The same issue presents itself in LSAT instruction, whether the teacher is a 400-page “study bible” or a 2L looking for beer money. At every level, the teacher must assure their students of the same thing: that their method works, that their method works in all cases, and that it works the best. Thus, the teacher’s reasonable need to reassure the student/client that their money and time are being spent on a worthwhile endeavor combined with the student’s stress over acing the exam mutates into a dogmatic and superstitious approach to learning.
A few examples of this kind of dogmatic thinking in action, from my own test prep journey:
“I don’t know, can you move onto the questions? You’ve only completed part of your Deduction Grid (TM)”, says the teacher from Company X;
“I’ve seen [Company X]’s method do a lot of damage”, gravely intones the teacher from Company Y;
“This is my third time taking a class with [Company Y] - I’m sure it will stick this time”, a fellow student cheerfully self-deludes.
Now, I don’t dispute that most LSAT instruction “works”. The main areas of knowledge that the test actually…um, tests are often so neglected in modern education that even a crash-course style education in them from a weekend course or a short chapter in a guide book can go a long way toward boosting the score of the novice test-taker. On the flip side, other areas of the test’s design are arbitrary enough that understanding the ways in which the testmakers reveal themselves (which many books and tutors emphasize well) can bring those final score gains to a more advanced test-taker.
However, I wholeheartedly dispute that any single LSAT “ideology” necessarily works for every test-taker, or is definitively the “best” for all test-takers. Whether by chance or by the magical prowess of the placement office at my tutoring company, I’ve had the chance to work with many students who have been failed in part or in whole by dogmatic mainstream LSAT instruction. Often, these are incredibly sharp students from nontraditional backgrounds who have trouble adhering to a strict system or schedule of study, or students who have naturally keen logical minds but have trouble approaching a question from the angle that a student who’s been immersed in formal logic would take. In a few cases, I have had students who become so wrapped up in the anxiety of following a rigorous study method (and, of course, the anxiety of #winning on the test) that they question their own highly-functioning logical minds and excellent work, because that work draws upon their external knowledge instead of the dictates of whatever system they’re working on - students who, to borrow an old phrase, “eat the menu instead of the dinner”.
As I have taught these students (and thus invited myself to reflect on how to best teach), I realized the need for a new kind of test-prep writing, one that can be both a complement and alternative to the prescriptive methods now commonly in use. I see this site as a guide for the test-taker through the abstract skills that the test invokes (often, contradictory pairs like detachment and empathy, or understanding of logic and understanding of narrative), moving upward the meta-testual realm (why these skills? why these questions?), and ultimately inward, so that the student can understand how their own knowledge already relates to the test and how the prescriptive knowledge in other books represents deeper insight into the kinds of thinking that law school purports to teach.

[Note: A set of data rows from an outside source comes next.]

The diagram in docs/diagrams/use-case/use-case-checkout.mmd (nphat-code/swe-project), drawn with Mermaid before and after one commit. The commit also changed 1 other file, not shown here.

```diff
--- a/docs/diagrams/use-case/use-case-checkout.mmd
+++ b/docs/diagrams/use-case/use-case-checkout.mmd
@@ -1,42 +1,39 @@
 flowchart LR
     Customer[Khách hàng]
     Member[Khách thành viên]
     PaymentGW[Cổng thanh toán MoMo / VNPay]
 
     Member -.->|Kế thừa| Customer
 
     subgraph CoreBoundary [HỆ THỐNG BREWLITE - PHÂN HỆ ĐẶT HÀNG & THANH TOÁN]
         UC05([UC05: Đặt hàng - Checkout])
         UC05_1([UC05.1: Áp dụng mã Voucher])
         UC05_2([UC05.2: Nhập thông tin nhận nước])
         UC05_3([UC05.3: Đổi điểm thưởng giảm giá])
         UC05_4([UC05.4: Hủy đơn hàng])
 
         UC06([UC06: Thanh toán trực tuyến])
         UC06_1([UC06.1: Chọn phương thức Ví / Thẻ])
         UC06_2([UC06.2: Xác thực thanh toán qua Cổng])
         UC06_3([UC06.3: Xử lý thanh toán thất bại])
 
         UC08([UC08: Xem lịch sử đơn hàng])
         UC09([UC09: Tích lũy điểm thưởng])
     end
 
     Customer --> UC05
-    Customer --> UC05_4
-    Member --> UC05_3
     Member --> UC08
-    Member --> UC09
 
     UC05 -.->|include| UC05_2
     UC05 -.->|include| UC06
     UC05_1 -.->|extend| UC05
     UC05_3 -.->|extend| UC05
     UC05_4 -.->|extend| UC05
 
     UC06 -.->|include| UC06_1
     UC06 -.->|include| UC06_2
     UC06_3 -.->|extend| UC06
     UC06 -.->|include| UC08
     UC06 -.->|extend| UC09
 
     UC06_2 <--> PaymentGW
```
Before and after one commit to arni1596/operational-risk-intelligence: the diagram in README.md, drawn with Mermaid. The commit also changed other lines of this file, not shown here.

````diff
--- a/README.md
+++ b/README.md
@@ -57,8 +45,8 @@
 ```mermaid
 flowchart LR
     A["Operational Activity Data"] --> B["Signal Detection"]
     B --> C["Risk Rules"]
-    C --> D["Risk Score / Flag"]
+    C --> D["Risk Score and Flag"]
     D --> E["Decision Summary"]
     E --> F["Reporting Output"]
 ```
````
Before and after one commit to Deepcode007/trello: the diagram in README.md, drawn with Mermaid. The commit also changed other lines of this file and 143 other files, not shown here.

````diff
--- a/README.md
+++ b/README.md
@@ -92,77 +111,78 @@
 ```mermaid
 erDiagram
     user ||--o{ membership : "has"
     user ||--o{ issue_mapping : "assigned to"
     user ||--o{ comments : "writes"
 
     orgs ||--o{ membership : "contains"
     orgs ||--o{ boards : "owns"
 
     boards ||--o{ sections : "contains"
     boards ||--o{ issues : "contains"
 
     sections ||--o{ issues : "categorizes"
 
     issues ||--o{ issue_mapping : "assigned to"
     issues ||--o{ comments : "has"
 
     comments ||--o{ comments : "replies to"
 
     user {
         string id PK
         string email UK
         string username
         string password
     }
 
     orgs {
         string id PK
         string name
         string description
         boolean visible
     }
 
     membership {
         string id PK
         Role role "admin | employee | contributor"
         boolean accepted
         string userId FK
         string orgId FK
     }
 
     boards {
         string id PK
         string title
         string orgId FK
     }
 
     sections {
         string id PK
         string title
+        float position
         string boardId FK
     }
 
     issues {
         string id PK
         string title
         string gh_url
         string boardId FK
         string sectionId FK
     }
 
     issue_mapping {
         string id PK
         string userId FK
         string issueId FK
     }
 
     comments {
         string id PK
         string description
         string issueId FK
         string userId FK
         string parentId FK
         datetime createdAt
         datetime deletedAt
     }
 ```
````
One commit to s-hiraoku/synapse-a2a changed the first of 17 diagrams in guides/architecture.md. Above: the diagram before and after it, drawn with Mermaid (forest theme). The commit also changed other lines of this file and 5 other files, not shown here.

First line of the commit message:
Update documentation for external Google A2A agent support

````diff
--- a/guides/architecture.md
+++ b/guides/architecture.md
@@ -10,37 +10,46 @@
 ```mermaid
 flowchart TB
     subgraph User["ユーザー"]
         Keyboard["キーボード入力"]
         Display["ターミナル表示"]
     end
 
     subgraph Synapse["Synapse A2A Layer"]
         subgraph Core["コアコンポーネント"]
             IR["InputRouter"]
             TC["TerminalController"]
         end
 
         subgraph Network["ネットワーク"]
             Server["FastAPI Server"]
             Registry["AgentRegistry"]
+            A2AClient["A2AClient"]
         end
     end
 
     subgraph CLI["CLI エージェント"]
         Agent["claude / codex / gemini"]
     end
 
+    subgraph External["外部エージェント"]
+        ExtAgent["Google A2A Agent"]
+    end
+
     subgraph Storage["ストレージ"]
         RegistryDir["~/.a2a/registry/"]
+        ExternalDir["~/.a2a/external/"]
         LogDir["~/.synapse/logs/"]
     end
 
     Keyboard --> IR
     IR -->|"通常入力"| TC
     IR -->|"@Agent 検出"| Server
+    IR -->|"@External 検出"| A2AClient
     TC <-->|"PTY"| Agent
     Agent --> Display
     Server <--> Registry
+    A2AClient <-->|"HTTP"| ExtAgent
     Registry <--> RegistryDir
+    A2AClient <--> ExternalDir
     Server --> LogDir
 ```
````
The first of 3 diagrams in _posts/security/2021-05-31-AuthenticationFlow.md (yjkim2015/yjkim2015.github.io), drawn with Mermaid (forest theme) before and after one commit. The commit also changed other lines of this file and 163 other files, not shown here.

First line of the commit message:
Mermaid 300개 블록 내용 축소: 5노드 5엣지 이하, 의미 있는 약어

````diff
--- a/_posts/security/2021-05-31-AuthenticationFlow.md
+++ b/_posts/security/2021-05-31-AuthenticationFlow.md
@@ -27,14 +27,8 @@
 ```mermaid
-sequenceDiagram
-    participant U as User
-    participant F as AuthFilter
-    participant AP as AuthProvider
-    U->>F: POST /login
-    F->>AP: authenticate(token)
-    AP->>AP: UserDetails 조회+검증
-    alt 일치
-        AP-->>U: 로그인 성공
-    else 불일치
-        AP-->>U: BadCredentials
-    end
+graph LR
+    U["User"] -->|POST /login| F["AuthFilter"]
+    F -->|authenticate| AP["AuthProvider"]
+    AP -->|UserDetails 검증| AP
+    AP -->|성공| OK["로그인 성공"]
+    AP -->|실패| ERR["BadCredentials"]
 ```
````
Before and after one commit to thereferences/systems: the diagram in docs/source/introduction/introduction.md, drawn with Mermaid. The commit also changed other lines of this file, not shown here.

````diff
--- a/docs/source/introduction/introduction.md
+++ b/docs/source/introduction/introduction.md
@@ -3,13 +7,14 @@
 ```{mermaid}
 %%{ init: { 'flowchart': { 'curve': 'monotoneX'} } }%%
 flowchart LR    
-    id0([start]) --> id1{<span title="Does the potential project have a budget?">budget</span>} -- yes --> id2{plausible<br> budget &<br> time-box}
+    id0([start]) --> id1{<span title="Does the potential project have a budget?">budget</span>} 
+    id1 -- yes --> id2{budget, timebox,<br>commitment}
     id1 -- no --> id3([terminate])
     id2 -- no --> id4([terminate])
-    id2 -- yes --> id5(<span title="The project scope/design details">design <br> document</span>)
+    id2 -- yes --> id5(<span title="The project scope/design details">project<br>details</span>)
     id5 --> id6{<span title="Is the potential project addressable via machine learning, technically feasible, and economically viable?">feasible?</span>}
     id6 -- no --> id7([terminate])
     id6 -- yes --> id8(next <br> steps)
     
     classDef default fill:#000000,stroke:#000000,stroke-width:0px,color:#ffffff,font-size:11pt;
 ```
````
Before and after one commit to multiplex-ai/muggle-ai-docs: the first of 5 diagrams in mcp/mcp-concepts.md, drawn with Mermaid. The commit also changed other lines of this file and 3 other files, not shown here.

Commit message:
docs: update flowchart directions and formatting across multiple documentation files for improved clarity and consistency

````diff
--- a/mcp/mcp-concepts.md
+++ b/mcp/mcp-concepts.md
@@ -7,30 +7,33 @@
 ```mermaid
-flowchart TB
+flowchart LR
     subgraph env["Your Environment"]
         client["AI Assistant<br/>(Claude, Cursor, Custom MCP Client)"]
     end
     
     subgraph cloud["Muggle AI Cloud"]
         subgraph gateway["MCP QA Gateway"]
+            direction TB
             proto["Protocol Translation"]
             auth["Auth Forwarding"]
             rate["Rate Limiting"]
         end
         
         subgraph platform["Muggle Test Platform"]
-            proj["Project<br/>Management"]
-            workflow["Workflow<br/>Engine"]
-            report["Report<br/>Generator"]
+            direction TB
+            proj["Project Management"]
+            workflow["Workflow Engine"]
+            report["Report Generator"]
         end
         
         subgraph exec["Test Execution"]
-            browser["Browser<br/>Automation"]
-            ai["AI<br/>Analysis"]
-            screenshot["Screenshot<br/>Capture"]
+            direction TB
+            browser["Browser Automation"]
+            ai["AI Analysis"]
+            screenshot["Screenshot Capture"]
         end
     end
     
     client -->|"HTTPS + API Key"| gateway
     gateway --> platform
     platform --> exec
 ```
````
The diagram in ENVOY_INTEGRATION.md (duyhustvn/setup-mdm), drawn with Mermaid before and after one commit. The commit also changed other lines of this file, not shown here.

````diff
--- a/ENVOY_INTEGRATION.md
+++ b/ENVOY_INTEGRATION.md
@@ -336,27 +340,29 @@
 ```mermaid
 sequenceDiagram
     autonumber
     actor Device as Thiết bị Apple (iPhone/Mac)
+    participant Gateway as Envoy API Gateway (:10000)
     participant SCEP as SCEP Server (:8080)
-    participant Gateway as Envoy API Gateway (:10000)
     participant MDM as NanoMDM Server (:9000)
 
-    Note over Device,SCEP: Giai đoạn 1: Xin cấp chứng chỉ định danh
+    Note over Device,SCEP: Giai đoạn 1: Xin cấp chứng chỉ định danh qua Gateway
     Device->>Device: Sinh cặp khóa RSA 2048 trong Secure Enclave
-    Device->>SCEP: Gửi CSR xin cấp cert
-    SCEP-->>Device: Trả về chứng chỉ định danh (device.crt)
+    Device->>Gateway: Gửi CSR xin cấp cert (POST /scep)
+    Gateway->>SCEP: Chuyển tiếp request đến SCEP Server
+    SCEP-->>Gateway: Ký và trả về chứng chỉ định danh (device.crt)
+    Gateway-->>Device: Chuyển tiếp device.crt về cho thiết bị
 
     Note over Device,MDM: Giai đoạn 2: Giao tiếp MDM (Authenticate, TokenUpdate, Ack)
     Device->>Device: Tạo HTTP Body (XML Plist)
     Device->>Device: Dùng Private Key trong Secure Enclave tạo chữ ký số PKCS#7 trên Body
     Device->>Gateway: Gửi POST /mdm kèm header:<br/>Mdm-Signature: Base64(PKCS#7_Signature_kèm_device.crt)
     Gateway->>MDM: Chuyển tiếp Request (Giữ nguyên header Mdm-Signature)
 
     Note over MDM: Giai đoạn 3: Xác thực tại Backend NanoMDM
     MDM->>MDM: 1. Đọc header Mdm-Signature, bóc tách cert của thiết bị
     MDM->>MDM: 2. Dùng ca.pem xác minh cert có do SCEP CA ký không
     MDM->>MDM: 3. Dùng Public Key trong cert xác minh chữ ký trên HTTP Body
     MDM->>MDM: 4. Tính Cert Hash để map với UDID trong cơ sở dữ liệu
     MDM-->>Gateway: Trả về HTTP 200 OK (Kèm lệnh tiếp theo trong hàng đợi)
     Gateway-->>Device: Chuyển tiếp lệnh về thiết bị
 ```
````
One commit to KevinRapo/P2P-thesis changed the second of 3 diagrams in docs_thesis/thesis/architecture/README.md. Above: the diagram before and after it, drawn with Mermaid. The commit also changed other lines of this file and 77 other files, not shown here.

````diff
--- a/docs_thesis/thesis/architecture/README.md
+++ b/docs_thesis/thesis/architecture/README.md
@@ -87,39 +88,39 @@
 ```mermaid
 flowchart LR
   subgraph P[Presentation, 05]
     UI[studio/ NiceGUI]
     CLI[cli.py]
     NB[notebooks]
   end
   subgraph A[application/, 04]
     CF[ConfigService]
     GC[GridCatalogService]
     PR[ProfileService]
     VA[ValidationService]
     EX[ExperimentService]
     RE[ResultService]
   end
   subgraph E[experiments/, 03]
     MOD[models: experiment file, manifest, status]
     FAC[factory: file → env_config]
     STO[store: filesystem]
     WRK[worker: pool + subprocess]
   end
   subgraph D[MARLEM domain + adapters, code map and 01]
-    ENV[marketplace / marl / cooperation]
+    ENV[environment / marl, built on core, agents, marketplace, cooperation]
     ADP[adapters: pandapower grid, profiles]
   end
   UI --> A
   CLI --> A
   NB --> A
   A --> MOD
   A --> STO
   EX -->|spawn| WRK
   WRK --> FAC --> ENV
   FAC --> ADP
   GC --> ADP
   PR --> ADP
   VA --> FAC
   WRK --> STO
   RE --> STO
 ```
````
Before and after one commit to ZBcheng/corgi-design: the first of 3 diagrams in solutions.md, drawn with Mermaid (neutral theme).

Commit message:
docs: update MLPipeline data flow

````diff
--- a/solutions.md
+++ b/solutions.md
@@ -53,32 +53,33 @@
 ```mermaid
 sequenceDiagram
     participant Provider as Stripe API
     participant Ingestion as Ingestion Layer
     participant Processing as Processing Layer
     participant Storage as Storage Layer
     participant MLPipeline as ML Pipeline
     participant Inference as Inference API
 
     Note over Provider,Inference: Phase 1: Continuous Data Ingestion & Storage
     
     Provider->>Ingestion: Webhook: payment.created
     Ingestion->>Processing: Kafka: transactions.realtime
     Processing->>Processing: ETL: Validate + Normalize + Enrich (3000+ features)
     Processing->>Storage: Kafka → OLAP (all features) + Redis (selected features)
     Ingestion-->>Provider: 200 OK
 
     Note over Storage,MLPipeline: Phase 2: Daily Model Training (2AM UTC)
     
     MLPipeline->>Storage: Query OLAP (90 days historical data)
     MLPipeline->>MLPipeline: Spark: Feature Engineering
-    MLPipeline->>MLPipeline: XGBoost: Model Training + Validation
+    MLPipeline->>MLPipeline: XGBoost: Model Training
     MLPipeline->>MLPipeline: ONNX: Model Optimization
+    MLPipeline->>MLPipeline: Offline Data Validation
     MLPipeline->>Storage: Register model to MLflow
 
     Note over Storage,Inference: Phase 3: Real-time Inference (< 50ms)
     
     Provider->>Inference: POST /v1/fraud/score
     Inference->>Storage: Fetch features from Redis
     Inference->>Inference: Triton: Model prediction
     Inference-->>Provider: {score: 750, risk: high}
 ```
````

A common palliative thought for aspiring lawyers is that the absolute toughest parts of the journey are the LSAT, your 1L exams, and passing the Bar exam. Many books embrace the LSAT’s reputation as this colonoscopy of a legal education - long and unpleasant, but you’ll get through it. My goal is to make it clear that, even when you’re in the shit, something interesting is going on. I hope this site helps.